Ultrasound is used in the ECHO test to study the heart and its various internal structures. The ECHO test is also known as Echocardiography or diagnostic cardiac ultrasound. An ultrasound device known as a transducer is used in this test to generate the sound waves that create pictures of heart’s chambers, walls, and valves.
- Before the test, the healthcare provider will explain the procedure in detail, including possible complications and side effects. You will have the opportunity to ask questions.
- Your test will take place in the Echo Lab located at J1-5. The testing area is supervised by a physician.
- You will be given a hospital gown to wear. You’ll be asked to remove your clothing from the waist up.
- A cardiac sonographer will place three electrodes (small, flat, sticky patches) on your chest. The electrodes are attached to an electrocardiograph (EKG) monitor that charts your heart’s electrical activity during the test.
- The sonographer will ask you to lie on your left side on an exam table. The sonographer will place a wand (called a sound-wave transducer) on several areas of your chest. The wand will have a small amount of gel on the end, which will not harm your skin. This gel helps produce clearer pictures.
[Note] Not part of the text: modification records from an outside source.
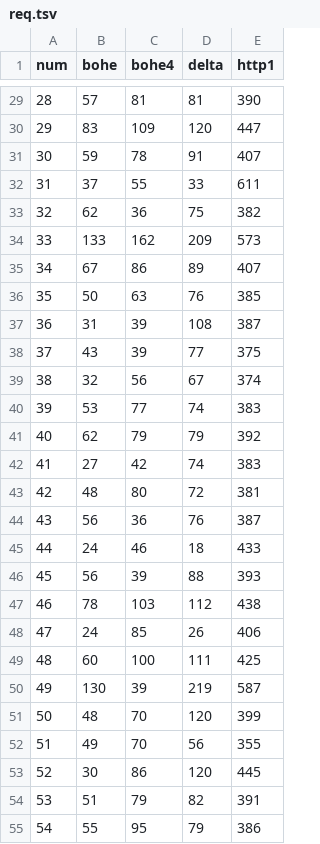
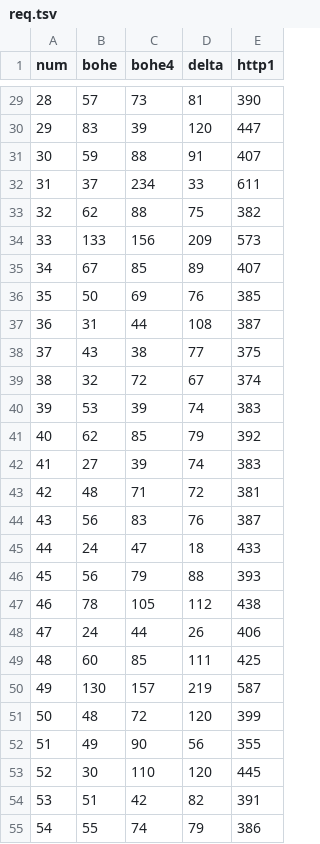
Before and after one commit to mnot/compression-test, a TSV file: req.tsv, drawn as a sheet; only a part is shown, gaps mark what is left out; the diff covers the shown part only.

```diff
--- a/req.tsv
+++ b/req.tsv
@@ -29,27 +29,27 @@ num	bohe	bohe4	delta	http1
-28	57	81	81	390
-29	83	109	120	447
-30	59	78	91	407
-31	37	55	33	611
-32	62	36	75	382
-33	133	162	209	573
-34	67	86	89	407
-35	50	63	76	385
-36	31	39	108	387
-37	43	39	77	375
-38	32	56	67	374
-39	53	77	74	383
-40	62	79	79	392
-41	27	42	74	383
-42	48	80	72	381
-43	56	36	76	387
-44	24	46	18	433
-45	56	39	88	393
-46	78	103	112	438
-47	24	85	26	406
-48	60	100	111	425
-49	130	39	219	587
-50	48	70	120	399
-51	49	70	56	355
-52	30	86	120	445
-53	51	79	82	391
-54	55	95	79	386
+28	57	73	81	390
+29	83	39	120	447
+30	59	88	91	407
+31	37	234	33	611
+32	62	88	75	382
+33	133	156	209	573
+34	67	85	89	407
+35	50	69	76	385
+36	31	44	108	387
+37	43	38	77	375
+38	32	72	67	374
+39	53	39	74	383
+40	62	85	79	392
+41	27	39	74	383
+42	48	71	72	381
+43	56	83	76	387
+44	24	47	18	433
+45	56	79	88	393
+46	78	105	112	438
+47	24	44	26	406
+48	60	85	111	425
+49	130	157	219	587
+50	48	72	120	399
+51	49	90	56	355
+52	30	110	120	445
+53	51	42	82	391
+54	55	74	79	386
```
Also changed, not shown: 170 edited cells elsewhere in this file, res.tsv, 1 other file.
- Sounds are part of the Doppler signal. You may or may not hear the sounds during the test.
- You may be asked to change positions several times during the exam so the sonographer can take pictures of different areas of the heart. You may also be asked to hold your breath at times.